Aim of the exercise:
Of all the lines in the records below, copy only those that contain the string "JavaScript".
BEGIN Extracted information
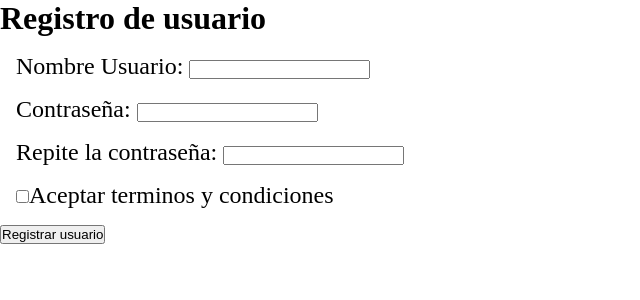
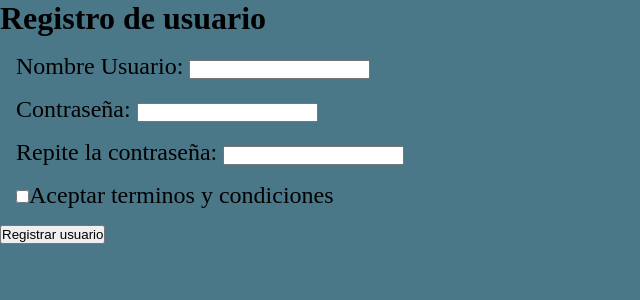
Before and after one commit to OguhOrtsac/oguhOrtsac.github.io, a PHP site: page /registro.html in a window 1280 px wide. Shown: the top 300 px of the page, without its empty margins (0-640 px from the left). Run offline with PHP 8.4, Linux system fonts and the light colour scheme.

Commit message:
Add files via upload

```diff
--- a/JavaScript/RegistroUsuario/registro.css
+++ b/JavaScript/RegistroUsuario/registro.css
@@ -6,6 +6,9 @@
     box-sizing: border-box;
 }
 
+body{
+    background-color: rgba(49, 102, 121, 0.88);
+}
 
 label{
         display: block;
@@ -20,14 +23,26 @@
     color: #14CD14;
 }
 
-.contraA, .contraB
+/*#compruebaContraA, #compruebaContraA */
+
+.contraA, .contraB, .noHayContra, #compruebaContraA, #compruebaContraB
 {
     color: black;
     font-size: 0.5rem ;
 }
 
- .usuarioInvalido, .contraseñasDesiguales
+ .usuarioInvalido, .contraseñasDesiguales, .debil
     {
         font-size: 0.5rem ;
         color : red;
     }
+
+    .media
+    {
+        color: yellow;
+    }
+
+    .segura
+    {
+        color: green;
+    }
--- a/JavaScript/RegistroUsuario/registro.js
+++ b/JavaScript/RegistroUsuario/registro.js
@@ -2,7 +2,7 @@
 var notificacion = document.getElementById('notificacion');
 var comContraA = document.getElementById('compruebaContraA');
 var comContraB = document.getElementById('compruebaContraB');
-var contra= document.getElementsByClassName('contra');
+//var contra= document.getElementsByClassName('contra');
 
 var longContra= 6;
 var longUsuario= 8;
@@ -57,13 +57,15 @@
               else
                  {
                     comContraA.innerHTML = 'Es muy corta, debe tener minimo 6 caracteres';
-                    comContraA.style.color= 'RED';
+                    comContraA.className= 'debil';
+                    // comContraA.style.color= 'RED';
                      return false;
                  }
         }
         else
             {
                 comContraB.innerHTML = 'No coinciden las contraseñas';
+               // comContraA.style.color= 'RED';
                 comContraB.className = 'contraseñasDesiguales';
                 return false;
             }
@@ -107,22 +109,26 @@
     if(simbolos && digitos && letras)
         {
            comContraA.innerHTML = 'Segura';
-           comContraA.style.color= 'GREEN';
+           comContraA.className= 'segura';
+         //  comContraA.style.color= 'GREEN';
         }
         else if((letras && digitos) || (letras && simbolos) || (simbolos && digitos))
         {
             comContraA.innerHTML = 'Mediana';
-            comContraA.style.color= 'YELLOW';
+            comContraA.className= 'media';
+          //  comContraA.style.color= 'YELLOW';
         }
         else if(letras  || simbolos || digitos)
         {
             comContraA.innerHTML = 'Debil';
-            comContraA.style.color= 'RED';
+            comContraA.className= 'debil';
+          //  comContraA.style.color= 'RED';
         }
         else
         {
             comContraA.innerHTML = 'Ingresa una contraseña';
-            comContraA.style.color= 'BLACK';
+            comContraA.className= 'noHaycontra';
+          //  comContraA.style.color= 'BLACK';
         }
 
 });
```
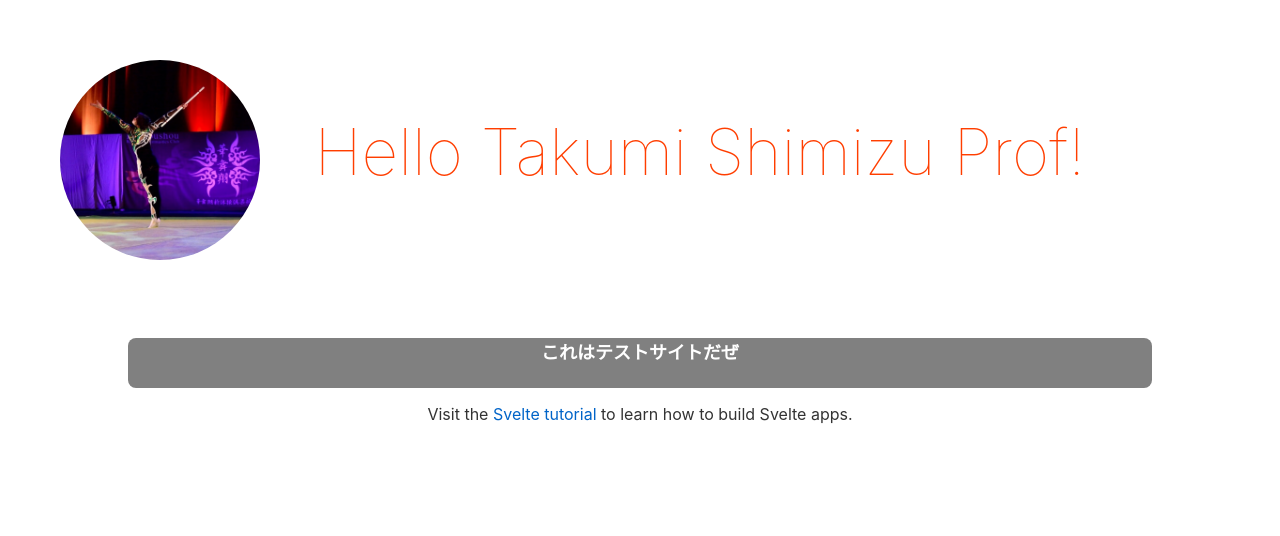
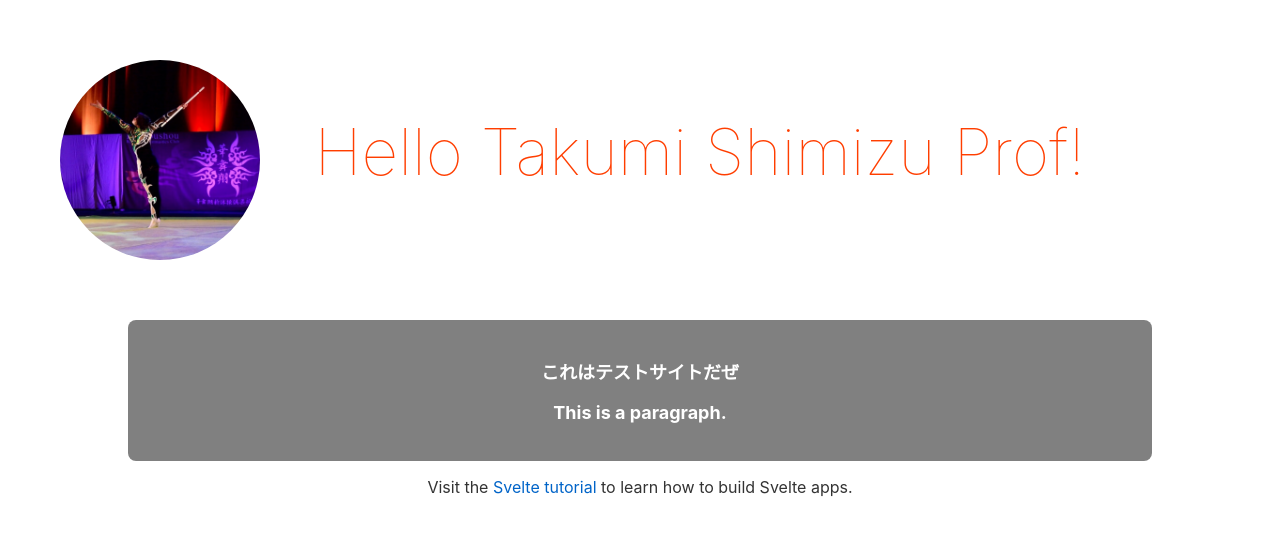
Before and after one commit to SiMiTaKu/Svelte_test, a Svelte app: page / in a window 1280 px wide. Shown: the top 536 px of the page. Built offline with nearby package versions, Linux system fonts and the light colour scheme.

Commit message:
svelte tutorial 別svelteファイルimport使用

```diff
--- a/src/App.svelte
+++ b/src/App.svelte
@@ -1,4 +1,6 @@
 <script>
+    import Nested from "./Nested.svelte";
+
 	export let name;
 	export let img_src;
 </script>
@@ -8,9 +10,7 @@
 		<img src={img_src} alt="prof-icon.jpg" class="icon">
 		<h1 class="title">Hello {name}!</h1>
 	</section>
-	<div class="test-area">
-		<p class="test-area__message">これはテストサイトだぜ</p>
-	</div>
+	<Nested/>
 	<p>Visit the <a href="https://svelte.dev/tutorial">Svelte tutorial</a> to learn how to build Svelte apps.</p>
 </main>
 
@@ -45,18 +45,6 @@
 		vertical-align: top;
 	}
 
-	.test-area {
-		width:            1024px;
-		margin:           0 auto;
-		background-color: gray;
-		border-radius:    8px;
-		height:           50px;
-	}
-	.test-area__message {
-	    font-size:   large;
-	    font-weight: bold;
-		color:       white;
-	}
 	@media (min-width: 640px) {
 		main {
 			max-width: none;
--- /dev/null
+++ b/src/Nested.svelte
@@ -0,0 +1,19 @@
+<div class="test-area">
+    <p class="test-area__message">これはテストサイトだぜ</p>
+    <p class="test-area__message">This is a paragraph.</p>
+</div>
+
+<style>
+    .test-area {
+		width:            984px;
+		margin:           0 auto;
+        padding:          20px;
+		background-color: gray;
+		border-radius:    8px;
+	}
+	.test-area__message {
+	    font-size:   large;
+	    font-weight: bold;
+		color:       white;
+	}
+</style>
```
END Extracted information
Your solution:
--- a/JavaScript/RegistroUsuario/registro.css
+++ b/JavaScript/RegistroUsuario/registro.css
--- a/JavaScript/RegistroUsuario/registro.js
+++ b/JavaScript/RegistroUsuario/registro.js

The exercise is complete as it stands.